- Brief
Determine how many lines in the listing below contain the word "after", then state that number by itself.

______________________________

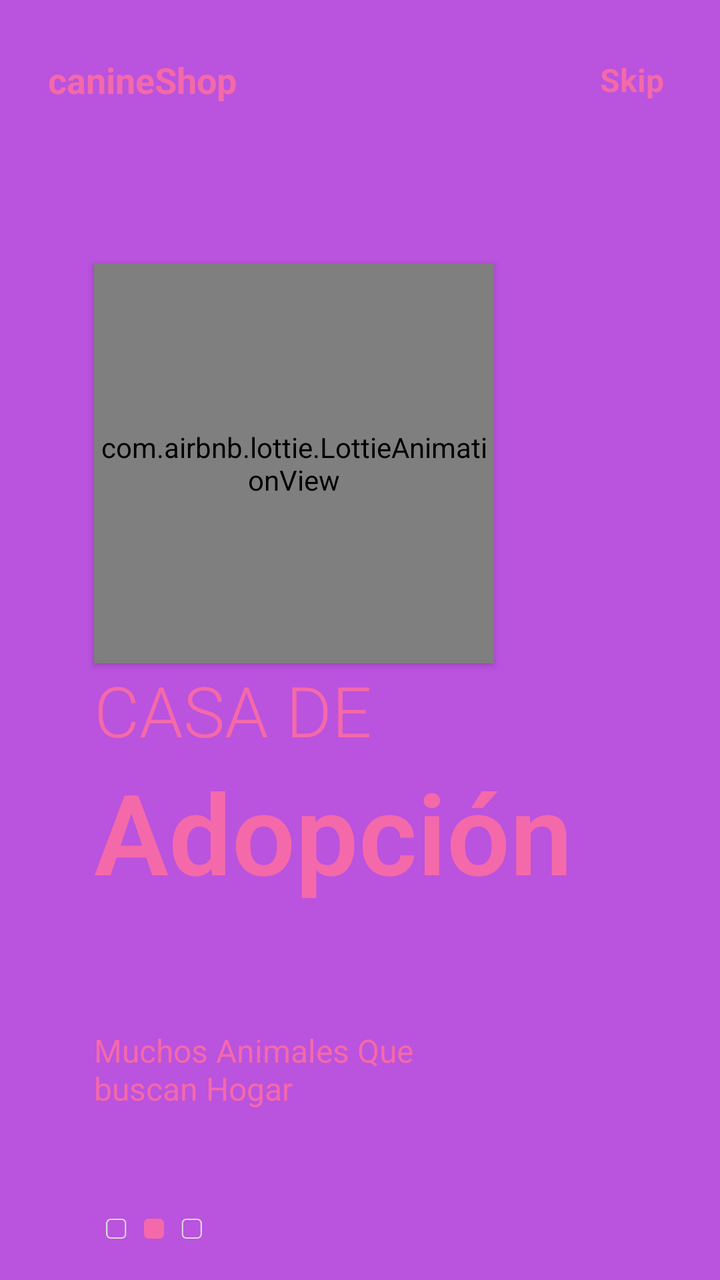
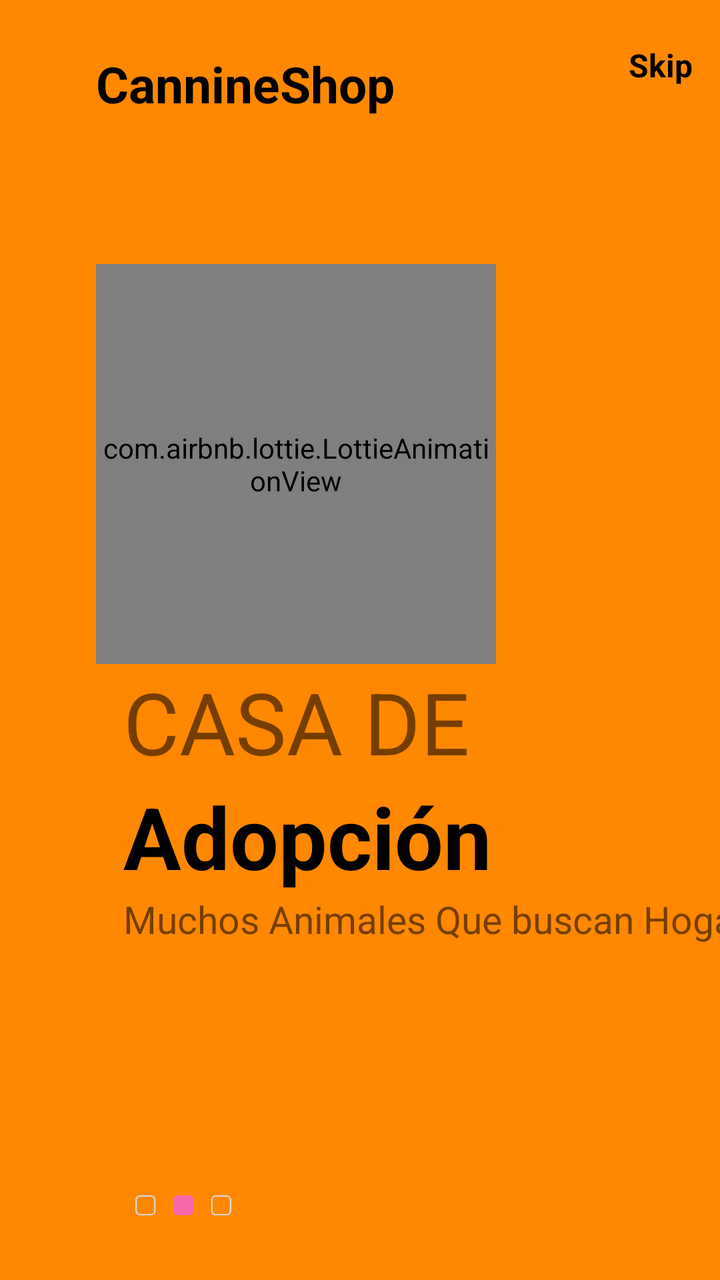

Before-and-after screenshots of an Android layout around one commit, followed by the original layout XML and the change that was made.
<!-- AndroidManifest.xml: application theme Theme.Flashlight -->
<!-- res/layout/fragment_on_boarding2.xml -->
<?xml version="1.0" encoding="utf-8"?>
<androidx.constraintlayout.widget.ConstraintLayout xmlns:android="http://schemas.android.com/apk/res/android"
    xmlns:app="http://schemas.android.com/apk/res-auto"
    android:layout_width="match_parent"
    android:layout_height="match_parent"
    android:background="@color/purple">

    <com.airbnb.lottie.LottieAnimationView
        android:id="@+id/imagenView"
        app:lottie_autoPlay="true"
        app:lottie_repeatCount="999999999"
        android:elevation="2dp"
        android:layout_width="200dp"
        android:layout_height="200dp"
        app:lottie_rawRes="@raw/o_b2"
        app:layout_constraintBottom_toBottomOf="parent"
        app:layout_constraintEnd_toEndOf="parent"
        app:layout_constraintHorizontal_bias="0.293"
        app:layout_constraintStart_toStartOf="parent"
        app:layout_constraintTop_toTopOf="parent"
        app:layout_constraintVertical_bias="0.299" />

    <TextView
        android:id="@+id/textView"
        android:layout_width="wrap_content"
        android:layout_height="48dp"
        android:gravity="center_vertical"
        android:layout_marginStart="24dp"
        android:layout_marginTop="16dp"
        android:text="canineShop"
        android:textColor="@color/pink"
        android:textSize="18sp"
        android:textStyle="bold"
        app:layout_constraintStart_toStartOf="parent"
        app:layout_constraintTop_toTopOf="parent" />

    <TextView
        android:id="@+id/Skip"
        android:layout_width="wrap_content"
        android:layout_height="48dp"
        android:gravity="center"
        android:paddingStart="12dp"
        android:paddingEnd="12dp"
        android:clickable="true"
        android:focusable="true"
        android:text="Skip"
        android:textSize="16sp"
        android:textStyle="bold"
        android:textColor="@color/pink"
        app:layout_constraintEnd_toEndOf="parent"
        android:layout_marginEnd="16dp"
        app:layout_constraintTop_toTopOf="@id/textView"
        app:layout_constraintBottom_toBottomOf="@id/textView" />

    <TextView
        android:id="@+id/textView2"
        android:layout_width="wrap_content"
        android:layout_height="wrap_content"
        android:fontFamily="sans-serif-light"
        android:text="CASA DE "
        android:textColor="@color/pink"
        android:textSize="35sp"
        app:layout_constraintHorizontal_bias="0"
        app:layout_constraintBottom_toBottomOf="parent"
        app:layout_constraintEnd_toEndOf="parent"
        app:layout_constraintStart_toStartOf="@id/imagenView"
        app:layout_constraintTop_toBottomOf="@+id/imagenView"
        app:layout_constraintVertical_bias="0" />

    <TextView
        android:id="@+id/textView3"
        android:layout_width="wrap_content"
        android:layout_height="wrap_content"
        android:fontFamily="sans-serif-light"
        android:text="Adopción"
        android:textSize="56sp"
        android:textColor="@color/pink"
        android:textStyle="bold"
        app:layout_constraintBottom_toBottomOf="parent"
        app:layout_constraintEnd_toEndOf="parent"
        app:layout_constraintHorizontal_bias="0"
        app:layout_constraintStart_toStartOf="@id/textView2"
        app:layout_constraintTop_toBottomOf="@+id/textView2"
        app:layout_constraintVertical_bias="0" />

    <TextView
        android:id="@+id/textView4"
        android:layout_width="0dp"
        android:layout_height="0dp"
        android:text="Muchos Animales Que buscan Hogar"
        android:textSize="16sp"
        android:textColor="@color/pink"
        app:layout_constraintHeight_percent=".1"
        app:layout_constraintHorizontal_bias="0"
        app:layout_constraintBottom_toBottomOf="parent"
        app:layout_constraintEnd_toEndOf="parent"
        app:layout_constraintStart_toStartOf="@id/textView3"
        app:layout_constraintTop_toBottomOf="@+id/textView3"
        app:layout_constraintWidth_percent=".5" />

    <ImageView
        android:layout_width="50dp"
        android:layout_height="10dp"
        android:src="@drawable/tab2"
        app:layout_constraintHorizontal_bias="0"
        app:layout_constraintVertical_bias=".6"
        android:layout_marginLeft="5dp"
        app:layout_constraintBottom_toBottomOf="parent"
        app:layout_constraintEnd_toEndOf="parent"
        app:layout_constraintStart_toStartOf="@id/textView4"
        app:layout_constraintTop_toBottomOf="@+id/textView4" />


</androidx.constraintlayout.widget.ConstraintLayout>
<!-- resources referenced by this layout -->
<resources>
  <color name="pink">#f469a9</color>
  <color name="purple">#ba53de</color>
  <!-- drawable tab2: png bitmap (drawable-v24, 1549 bytes) -->
  <style name="Theme.Flashlight" parent="Theme.MaterialComponents.DayNight.DarkActionBar">
          
          <item name="colorPrimary">@color/purple_500</item>
          <item name="colorPrimaryVariant">@color/purple_700</item>
          <item name="colorOnPrimary">@color/white</item>
          
          <item name="colorSecondary">@color/teal_200</item>
          <item name="colorSecondaryVariant">@color/teal_700</item>
          <item name="colorOnSecondary">@color/black</item>
          
          <item name="android:statusBarColor" tools:targetApi="l">?attr/colorPrimaryVariant</item>
          
      </style>
  <color name="purple_500">#FF6200EE</color>
  <color name="purple_700">#FF3700B3</color>
  <color name="white">#ffffff</color>
  <color name="teal_200">#FF03DAC5</color>
  <color name="teal_700">#FF018786</color>
  <color name="black">#000000</color>
</resources>

<!-- the commit's change to res/layout/fragment_on_boarding2.xml (unified diff, before → after) -->
@@ -3,112 +3,100 @@
     xmlns:app="http://schemas.android.com/apk/res-auto"
     android:layout_width="match_parent"
     android:layout_height="match_parent"
-    android:background="@color/purple">
+    android:background="@android:color/holo_orange_dark">
 
     <com.airbnb.lottie.LottieAnimationView
-        android:id="@+id/imagenView"
+        android:id="@+id/ImageViewId"
         app:lottie_autoPlay="true"
         app:lottie_repeatCount="999999999"
-        android:elevation="2dp"
         android:layout_width="200dp"
         android:layout_height="200dp"
         app:lottie_rawRes="@raw/o_b2"
         app:layout_constraintBottom_toBottomOf="parent"
         app:layout_constraintEnd_toEndOf="parent"
-        app:layout_constraintHorizontal_bias="0.293"
+        app:layout_constraintHorizontal_bias=".3"
         app:layout_constraintStart_toStartOf="parent"
         app:layout_constraintTop_toTopOf="parent"
-        app:layout_constraintVertical_bias="0.299" />
+        app:layout_constraintVertical_bias=".3" />
 
     <TextView
         android:id="@+id/textView"
         android:layout_width="wrap_content"
-        android:layout_height="48dp"
-        android:gravity="center_vertical"
-        android:layout_marginStart="24dp"
-        android:layout_marginTop="16dp"
-        android:text="canineShop"
-        android:textColor="@color/pink"
-        android:textSize="18sp"
+        android:layout_height="wrap_content"
+        android:layout_marginTop="25dp"
+        android:layout_marginRight="30dp"
+        android:text="CannineShop"
+        android:textColor="@color/black"
+        android:textSize="25sp"
         android:textStyle="bold"
-        app:layout_constraintStart_toStartOf="parent"
-        app:layout_constraintTop_toTopOf="parent" />
+        app:layout_constraintBottom_toTopOf="@+id/ImageViewId"
+        app:layout_constraintEnd_toEndOf="parent"
+        app:layout_constraintHorizontal_bias="0.0"
+        app:layout_constraintStart_toStartOf="@+id/ImageViewId"
+        app:layout_constraintTop_toTopOf="parent"
+        app:layout_constraintVertical_bias="0.0" />
 
     <TextView
-        android:id="@+id/Skip"
+        android:id="@+id/SkipId"
         android:layout_width="wrap_content"
-        android:layout_height="48dp"
-        android:gravity="center"
-        android:paddingStart="12dp"
-        android:paddingEnd="12dp"
-        android:clickable="true"
-        android:focusable="true"
+        android:layout_height="wrap_content"
         android:text="Skip"
+        android:textColor="@android:color/black"
         android:textSize="16sp"
         android:textStyle="bold"
-        android:textColor="@color/pink"
+        app:layout_constraintBottom_toBottomOf="parent"
         app:layout_constraintEnd_toEndOf="parent"
-        android:layout_marginEnd="16dp"
-        app:layout_constraintTop_toTopOf="@id/textView"
-        app:layout_constraintBottom_toBottomOf="@id/textView" />
+        app:layout_constraintHorizontal_bias="0.896"
+        app:layout_constraintStart_toEndOf="@+id/textView"
+        app:layout_constraintTop_toTopOf="parent"
+        app:layout_constraintVertical_bias="0.035" />
 
     <TextView
         android:id="@+id/textView2"
         android:layout_width="wrap_content"
         android:layout_height="wrap_content"
-        android:fontFamily="sans-serif-light"
-        android:text="CASA DE "
-        android:textColor="@color/pink"
-        android:textSize="35sp"
-        app:layout_constraintHorizontal_bias="0"
-        app:layout_constraintBottom_toBottomOf="parent"
-        app:layout_constraintEnd_toEndOf="parent"
-        app:layout_constraintStart_toStartOf="@id/imagenView"
-        app:layout_constraintTop_toBottomOf="@+id/imagenView"
-        app:layout_constraintVertical_bias="0" />
+        android:text="CASA DE"
+        android:textSize="43sp"
+        android:textStyle="normal"
+        app:layout_constraintEnd_toEndOf="@+id/ImageViewId"
+        app:layout_constraintStart_toStartOf="@+id/ImageViewId"
+        app:layout_constraintTop_toBottomOf="@+id/ImageViewId" />
 
     <TextView
         android:id="@+id/textView3"
         android:layout_width="wrap_content"
         android:layout_height="wrap_content"
-        android:fontFamily="sans-serif-light"
         android:text="Adopción"
-        android:textSize="56sp"
-        android:textColor="@color/pink"
+        android:textColor="@android:color/black"
+        android:textSize="43sp"
         android:textStyle="bold"
-        app:layout_constraintBottom_toBottomOf="parent"
+        app:layout_constraintEnd_toEndOf="@+id/textView2"
+        app:layout_constraintHorizontal_bias="0.0"
+        app:layout_constraintStart_toStartOf="@+id/textView2"
+        app:layout_constraintTop_toBottomOf="@+id/textView2" />
+
+    <TextView
+        android:id="@+id/descriptionId"
+        android:layout_width="wrap_content"
+        android:layout_height="wrap_content"
+        android:text="Muchos Animales Que buscan Hogar"
+        android:textSize="19sp"
         app:layout_constraintEnd_toEndOf="parent"
         app:layout_constraintHorizontal_bias="0"
-        app:layout_constraintStart_toStartOf="@id/textView2"
-        app:layout_constraintTop_toBottomOf="@+id/textView2"
-        app:layout_constraintVertical_bias="0" />
-
-    <TextView
-        android:id="@+id/textView4"
-        android:layout_width="0dp"
-        android:layout_height="0dp"
-        android:text="Muchos Animales Que buscan Hogar"
-        android:textSize="16sp"
-        android:textColor="@color/pink"
-        app:layout_constraintHeight_percent=".1"
-        app:layout_constraintHorizontal_bias="0"
-        app:layout_constraintBottom_toBottomOf="parent"
-        app:layout_constraintEnd_toEndOf="parent"
-        app:layout_constraintStart_toStartOf="@id/textView3"
-        app:layout_constraintTop_toBottomOf="@+id/textView3"
-        app:layout_constraintWidth_percent=".5" />
+        app:layout_constraintStart_toStartOf="@+id/textView3"
+        app:layout_constraintTop_toBottomOf="@+id/textView3" />
 
     <ImageView
         android:layout_width="50dp"
         android:layout_height="10dp"
+        android:layout_marginLeft="5dp"
         android:src="@drawable/tab2"
+        app:layout_constraintBottom_toBottomOf="parent"
+        app:layout_constraintEnd_toEndOf="@+id/descriptionId"
         app:layout_constraintHorizontal_bias="0"
-        app:layout_constraintVertical_bias=".6"
-        android:layout_marginLeft="5dp"
-        app:layout_constraintBottom_toBottomOf="parent"
-        app:layout_constraintEnd_toEndOf="parent"
-        app:layout_constraintStart_toStartOf="@id/textView4"
-        app:layout_constraintTop_toBottomOf="@+id/textView4" />
+        app:layout_constraintStart_toStartOf="@+id/descriptionId"
+        app:layout_constraintTop_toBottomOf="@+id/descriptionId"
+        app:layout_constraintVertical_bias="0.795" />
 
 
 </androidx.constraintlayout.widget.ConstraintLayout>
<!-- resource entries referenced after the edit -->
@@ -1,7 +1,5 @@
 <!-- resources referenced by this layout -->
 <resources>
-  <color name="pink">#f469a9</color>
-  <color name="purple">#ba53de</color>
   <!-- drawable tab2: png bitmap (drawable-v24, 1549 bytes) -->
   <style name="Theme.Flashlight" parent="Theme.MaterialComponents.DayNight.DarkActionBar">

______________________________

- Answer to this task
3